Data provided:

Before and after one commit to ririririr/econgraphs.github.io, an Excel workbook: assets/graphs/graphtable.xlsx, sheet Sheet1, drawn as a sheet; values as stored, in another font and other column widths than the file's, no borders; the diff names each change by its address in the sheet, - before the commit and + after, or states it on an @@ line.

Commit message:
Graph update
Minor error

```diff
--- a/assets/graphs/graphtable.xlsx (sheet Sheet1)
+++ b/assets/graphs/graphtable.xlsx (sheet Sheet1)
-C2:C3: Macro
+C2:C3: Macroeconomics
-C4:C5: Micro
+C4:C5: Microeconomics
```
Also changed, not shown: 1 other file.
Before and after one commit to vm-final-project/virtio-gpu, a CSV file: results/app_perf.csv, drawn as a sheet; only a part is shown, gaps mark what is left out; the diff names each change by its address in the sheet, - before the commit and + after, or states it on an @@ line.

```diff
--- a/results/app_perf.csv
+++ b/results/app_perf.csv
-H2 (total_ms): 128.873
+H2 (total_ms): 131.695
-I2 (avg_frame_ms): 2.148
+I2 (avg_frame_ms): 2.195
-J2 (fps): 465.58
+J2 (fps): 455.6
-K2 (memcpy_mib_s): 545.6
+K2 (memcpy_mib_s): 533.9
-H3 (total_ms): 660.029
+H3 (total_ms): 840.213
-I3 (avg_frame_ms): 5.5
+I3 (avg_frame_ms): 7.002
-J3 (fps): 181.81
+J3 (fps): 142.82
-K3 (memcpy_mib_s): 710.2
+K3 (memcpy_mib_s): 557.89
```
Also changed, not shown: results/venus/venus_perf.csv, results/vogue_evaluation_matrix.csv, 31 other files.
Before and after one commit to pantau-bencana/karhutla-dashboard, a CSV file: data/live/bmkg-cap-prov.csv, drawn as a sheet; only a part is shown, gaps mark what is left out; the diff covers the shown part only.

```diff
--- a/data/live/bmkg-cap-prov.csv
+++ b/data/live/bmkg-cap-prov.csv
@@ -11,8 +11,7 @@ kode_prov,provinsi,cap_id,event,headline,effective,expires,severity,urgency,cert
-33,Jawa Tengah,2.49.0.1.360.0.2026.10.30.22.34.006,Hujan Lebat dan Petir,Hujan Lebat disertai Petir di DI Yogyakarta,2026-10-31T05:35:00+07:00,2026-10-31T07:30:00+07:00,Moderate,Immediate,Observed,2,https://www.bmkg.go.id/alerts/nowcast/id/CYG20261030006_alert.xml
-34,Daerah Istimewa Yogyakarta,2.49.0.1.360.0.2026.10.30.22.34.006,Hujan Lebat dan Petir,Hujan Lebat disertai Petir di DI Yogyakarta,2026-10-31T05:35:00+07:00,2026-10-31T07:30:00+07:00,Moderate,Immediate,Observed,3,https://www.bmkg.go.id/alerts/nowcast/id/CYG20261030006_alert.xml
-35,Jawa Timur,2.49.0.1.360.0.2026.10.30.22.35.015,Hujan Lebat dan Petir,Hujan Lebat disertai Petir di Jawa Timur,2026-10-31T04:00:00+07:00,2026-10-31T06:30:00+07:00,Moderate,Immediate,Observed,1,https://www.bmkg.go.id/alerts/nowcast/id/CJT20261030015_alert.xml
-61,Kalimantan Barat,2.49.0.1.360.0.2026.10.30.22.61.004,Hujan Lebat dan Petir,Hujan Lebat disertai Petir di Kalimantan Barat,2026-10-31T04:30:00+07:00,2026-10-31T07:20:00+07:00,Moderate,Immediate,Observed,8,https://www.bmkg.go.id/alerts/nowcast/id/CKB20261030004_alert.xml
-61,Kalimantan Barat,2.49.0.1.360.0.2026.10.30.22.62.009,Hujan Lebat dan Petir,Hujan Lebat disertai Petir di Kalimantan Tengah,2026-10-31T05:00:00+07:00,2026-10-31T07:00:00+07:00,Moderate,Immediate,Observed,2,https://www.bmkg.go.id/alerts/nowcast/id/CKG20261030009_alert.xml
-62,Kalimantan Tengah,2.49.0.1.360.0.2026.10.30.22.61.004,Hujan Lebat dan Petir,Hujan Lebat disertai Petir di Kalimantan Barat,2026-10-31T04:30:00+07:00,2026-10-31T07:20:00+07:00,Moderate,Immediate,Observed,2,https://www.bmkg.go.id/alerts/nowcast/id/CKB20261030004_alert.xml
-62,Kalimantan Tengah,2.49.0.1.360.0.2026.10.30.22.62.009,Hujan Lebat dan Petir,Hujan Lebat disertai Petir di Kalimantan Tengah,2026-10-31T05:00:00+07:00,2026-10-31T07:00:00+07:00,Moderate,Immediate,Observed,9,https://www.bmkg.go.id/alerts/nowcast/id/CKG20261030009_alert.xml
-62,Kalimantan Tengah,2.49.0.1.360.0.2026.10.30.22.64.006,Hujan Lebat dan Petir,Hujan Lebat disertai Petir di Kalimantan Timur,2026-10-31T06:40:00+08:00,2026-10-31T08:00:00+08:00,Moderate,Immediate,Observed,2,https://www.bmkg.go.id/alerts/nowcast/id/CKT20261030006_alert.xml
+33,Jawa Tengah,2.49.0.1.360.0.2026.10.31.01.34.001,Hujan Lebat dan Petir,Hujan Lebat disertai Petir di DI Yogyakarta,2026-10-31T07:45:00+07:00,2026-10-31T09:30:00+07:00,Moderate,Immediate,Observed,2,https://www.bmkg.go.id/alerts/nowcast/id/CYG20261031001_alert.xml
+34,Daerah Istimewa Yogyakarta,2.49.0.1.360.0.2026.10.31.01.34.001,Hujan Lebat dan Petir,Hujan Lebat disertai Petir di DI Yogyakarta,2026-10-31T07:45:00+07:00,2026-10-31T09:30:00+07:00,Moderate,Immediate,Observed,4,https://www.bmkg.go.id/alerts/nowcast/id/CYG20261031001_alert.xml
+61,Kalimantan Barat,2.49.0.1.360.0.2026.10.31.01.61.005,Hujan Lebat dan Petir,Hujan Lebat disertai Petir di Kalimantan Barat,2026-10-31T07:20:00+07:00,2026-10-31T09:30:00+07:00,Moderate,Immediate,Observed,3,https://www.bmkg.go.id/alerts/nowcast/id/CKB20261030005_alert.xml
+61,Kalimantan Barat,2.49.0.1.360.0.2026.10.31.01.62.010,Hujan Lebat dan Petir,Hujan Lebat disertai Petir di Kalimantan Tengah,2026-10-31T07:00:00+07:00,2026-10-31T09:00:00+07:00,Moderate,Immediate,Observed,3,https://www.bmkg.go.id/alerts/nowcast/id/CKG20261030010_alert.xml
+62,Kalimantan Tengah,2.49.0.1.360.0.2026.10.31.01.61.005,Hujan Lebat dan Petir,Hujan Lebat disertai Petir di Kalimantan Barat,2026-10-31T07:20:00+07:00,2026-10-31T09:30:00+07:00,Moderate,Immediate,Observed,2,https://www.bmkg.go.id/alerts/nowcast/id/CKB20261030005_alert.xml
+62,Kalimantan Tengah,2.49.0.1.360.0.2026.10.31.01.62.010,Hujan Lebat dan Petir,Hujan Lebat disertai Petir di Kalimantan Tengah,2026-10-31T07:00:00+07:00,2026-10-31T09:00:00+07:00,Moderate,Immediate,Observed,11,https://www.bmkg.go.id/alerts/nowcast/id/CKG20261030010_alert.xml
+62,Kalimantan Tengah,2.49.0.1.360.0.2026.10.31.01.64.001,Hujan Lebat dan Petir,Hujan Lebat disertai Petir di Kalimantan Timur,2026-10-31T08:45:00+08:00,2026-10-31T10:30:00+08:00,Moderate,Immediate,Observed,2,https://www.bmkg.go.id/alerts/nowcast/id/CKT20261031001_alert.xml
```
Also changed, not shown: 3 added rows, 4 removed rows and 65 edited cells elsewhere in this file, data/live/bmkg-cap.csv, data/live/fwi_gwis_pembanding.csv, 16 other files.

Task to complete:
Nothing should be altered. Set down all the data again.

Result for this exercise:
Before and after one commit to ririririr/econgraphs.github.io, an Excel workbook: assets/graphs/graphtable.xlsx, sheet Sheet1, drawn as a sheet; values as stored, in another font and other column widths than the file's, no borders; the diff names each change by its address in the sheet, - before the commit and + after, or states it on an @@ line.

Commit message:
Graph update
Minor error

```diff
--- a/assets/graphs/graphtable.xlsx (sheet Sheet1)
+++ b/assets/graphs/graphtable.xlsx (sheet Sheet1)
-C2:C3: Macro
+C2:C3: Macroeconomics
-C4:C5: Micro
+C4:C5: Microeconomics
```
Also changed, not shown: 1 other file.
Before and after one commit to vm-final-project/virtio-gpu, a CSV file: results/app_perf.csv, drawn as a sheet; only a part is shown, gaps mark what is left out; the diff names each change by its address in the sheet, - before the commit and + after, or states it on an @@ line.

```diff
--- a/results/app_perf.csv
+++ b/results/app_perf.csv
-H2 (total_ms): 128.873
+H2 (total_ms): 131.695
-I2 (avg_frame_ms): 2.148
+I2 (avg_frame_ms): 2.195
-J2 (fps): 465.58
+J2 (fps): 455.6
-K2 (memcpy_mib_s): 545.6
+K2 (memcpy_mib_s): 533.9
-H3 (total_ms): 660.029
+H3 (total_ms): 840.213
-I3 (avg_frame_ms): 5.5
+I3 (avg_frame_ms): 7.002
-J3 (fps): 181.81
+J3 (fps): 142.82
-K3 (memcpy_mib_s): 710.2
+K3 (memcpy_mib_s): 557.89
```
Also changed, not shown: results/venus/venus_perf.csv, results/vogue_evaluation_matrix.csv, 31 other files.
Before and after one commit to pantau-bencana/karhutla-dashboard, a CSV file: data/live/bmkg-cap-prov.csv, drawn as a sheet; only a part is shown, gaps mark what is left out; the diff covers the shown part only.

```diff
--- a/data/live/bmkg-cap-prov.csv
+++ b/data/live/bmkg-cap-prov.csv
@@ -11,8 +11,7 @@ kode_prov,provinsi,cap_id,event,headline,effective,expires,severity,urgency,cert
-33,Jawa Tengah,2.49.0.1.360.0.2026.10.30.22.34.006,Hujan Lebat dan Petir,Hujan Lebat disertai Petir di DI Yogyakarta,2026-10-31T05:35:00+07:00,2026-10-31T07:30:00+07:00,Moderate,Immediate,Observed,2,https://www.bmkg.go.id/alerts/nowcast/id/CYG20261030006_alert.xml
-34,Daerah Istimewa Yogyakarta,2.49.0.1.360.0.2026.10.30.22.34.006,Hujan Lebat dan Petir,Hujan Lebat disertai Petir di DI Yogyakarta,2026-10-31T05:35:00+07:00,2026-10-31T07:30:00+07:00,Moderate,Immediate,Observed,3,https://www.bmkg.go.id/alerts/nowcast/id/CYG20261030006_alert.xml
-35,Jawa Timur,2.49.0.1.360.0.2026.10.30.22.35.015,Hujan Lebat dan Petir,Hujan Lebat disertai Petir di Jawa Timur,2026-10-31T04:00:00+07:00,2026-10-31T06:30:00+07:00,Moderate,Immediate,Observed,1,https://www.bmkg.go.id/alerts/nowcast/id/CJT20261030015_alert.xml
-61,Kalimantan Barat,2.49.0.1.360.0.2026.10.30.22.61.004,Hujan Lebat dan Petir,Hujan Lebat disertai Petir di Kalimantan Barat,2026-10-31T04:30:00+07:00,2026-10-31T07:20:00+07:00,Moderate,Immediate,Observed,8,https://www.bmkg.go.id/alerts/nowcast/id/CKB20261030004_alert.xml
-61,Kalimantan Barat,2.49.0.1.360.0.2026.10.30.22.62.009,Hujan Lebat dan Petir,Hujan Lebat disertai Petir di Kalimantan Tengah,2026-10-31T05:00:00+07:00,2026-10-31T07:00:00+07:00,Moderate,Immediate,Observed,2,https://www.bmkg.go.id/alerts/nowcast/id/CKG20261030009_alert.xml
-62,Kalimantan Tengah,2.49.0.1.360.0.2026.10.30.22.61.004,Hujan Lebat dan Petir,Hujan Lebat disertai Petir di Kalimantan Barat,2026-10-31T04:30:00+07:00,2026-10-31T07:20:00+07:00,Moderate,Immediate,Observed,2,https://www.bmkg.go.id/alerts/nowcast/id/CKB20261030004_alert.xml
-62,Kalimantan Tengah,2.49.0.1.360.0.2026.10.30.22.62.009,Hujan Lebat dan Petir,Hujan Lebat disertai Petir di Kalimantan Tengah,2026-10-31T05:00:00+07:00,2026-10-31T07:00:00+07:00,Moderate,Immediate,Observed,9,https://www.bmkg.go.id/alerts/nowcast/id/CKG20261030009_alert.xml
-62,Kalimantan Tengah,2.49.0.1.360.0.2026.10.30.22.64.006,Hujan Lebat dan Petir,Hujan Lebat disertai Petir di Kalimantan Timur,2026-10-31T06:40:00+08:00,2026-10-31T08:00:00+08:00,Moderate,Immediate,Observed,2,https://www.bmkg.go.id/alerts/nowcast/id/CKT20261030006_alert.xml
+33,Jawa Tengah,2.49.0.1.360.0.2026.10.31.01.34.001,Hujan Lebat dan Petir,Hujan Lebat disertai Petir di DI Yogyakarta,2026-10-31T07:45:00+07:00,2026-10-31T09:30:00+07:00,Moderate,Immediate,Observed,2,https://www.bmkg.go.id/alerts/nowcast/id/CYG20261031001_alert.xml
+34,Daerah Istimewa Yogyakarta,2.49.0.1.360.0.2026.10.31.01.34.001,Hujan Lebat dan Petir,Hujan Lebat disertai Petir di DI Yogyakarta,2026-10-31T07:45:00+07:00,2026-10-31T09:30:00+07:00,Moderate,Immediate,Observed,4,https://www.bmkg.go.id/alerts/nowcast/id/CYG20261031001_alert.xml
+61,Kalimantan Barat,2.49.0.1.360.0.2026.10.31.01.61.005,Hujan Lebat dan Petir,Hujan Lebat disertai Petir di Kalimantan Barat,2026-10-31T07:20:00+07:00,2026-10-31T09:30:00+07:00,Moderate,Immediate,Observed,3,https://www.bmkg.go.id/alerts/nowcast/id/CKB20261030005_alert.xml
+61,Kalimantan Barat,2.49.0.1.360.0.2026.10.31.01.62.010,Hujan Lebat dan Petir,Hujan Lebat disertai Petir di Kalimantan Tengah,2026-10-31T07:00:00+07:00,2026-10-31T09:00:00+07:00,Moderate,Immediate,Observed,3,https://www.bmkg.go.id/alerts/nowcast/id/CKG20261030010_alert.xml
+62,Kalimantan Tengah,2.49.0.1.360.0.2026.10.31.01.61.005,Hujan Lebat dan Petir,Hujan Lebat disertai Petir di Kalimantan Barat,2026-10-31T07:20:00+07:00,2026-10-31T09:30:00+07:00,Moderate,Immediate,Observed,2,https://www.bmkg.go.id/alerts/nowcast/id/CKB20261030005_alert.xml
+62,Kalimantan Tengah,2.49.0.1.360.0.2026.10.31.01.62.010,Hujan Lebat dan Petir,Hujan Lebat disertai Petir di Kalimantan Tengah,2026-10-31T07:00:00+07:00,2026-10-31T09:00:00+07:00,Moderate,Immediate,Observed,11,https://www.bmkg.go.id/alerts/nowcast/id/CKG20261030010_alert.xml
+62,Kalimantan Tengah,2.49.0.1.360.0.2026.10.31.01.64.001,Hujan Lebat dan Petir,Hujan Lebat disertai Petir di Kalimantan Timur,2026-10-31T08:45:00+08:00,2026-10-31T10:30:00+08:00,Moderate,Immediate,Observed,2,https://www.bmkg.go.id/alerts/nowcast/id/CKT20261031001_alert.xml
```
Also changed, not shown: 3 added rows, 4 removed rows and 65 edited cells elsewhere in this file, data/live/bmkg-cap.csv, data/live/fwi_gwis_pembanding.csv, 16 other files.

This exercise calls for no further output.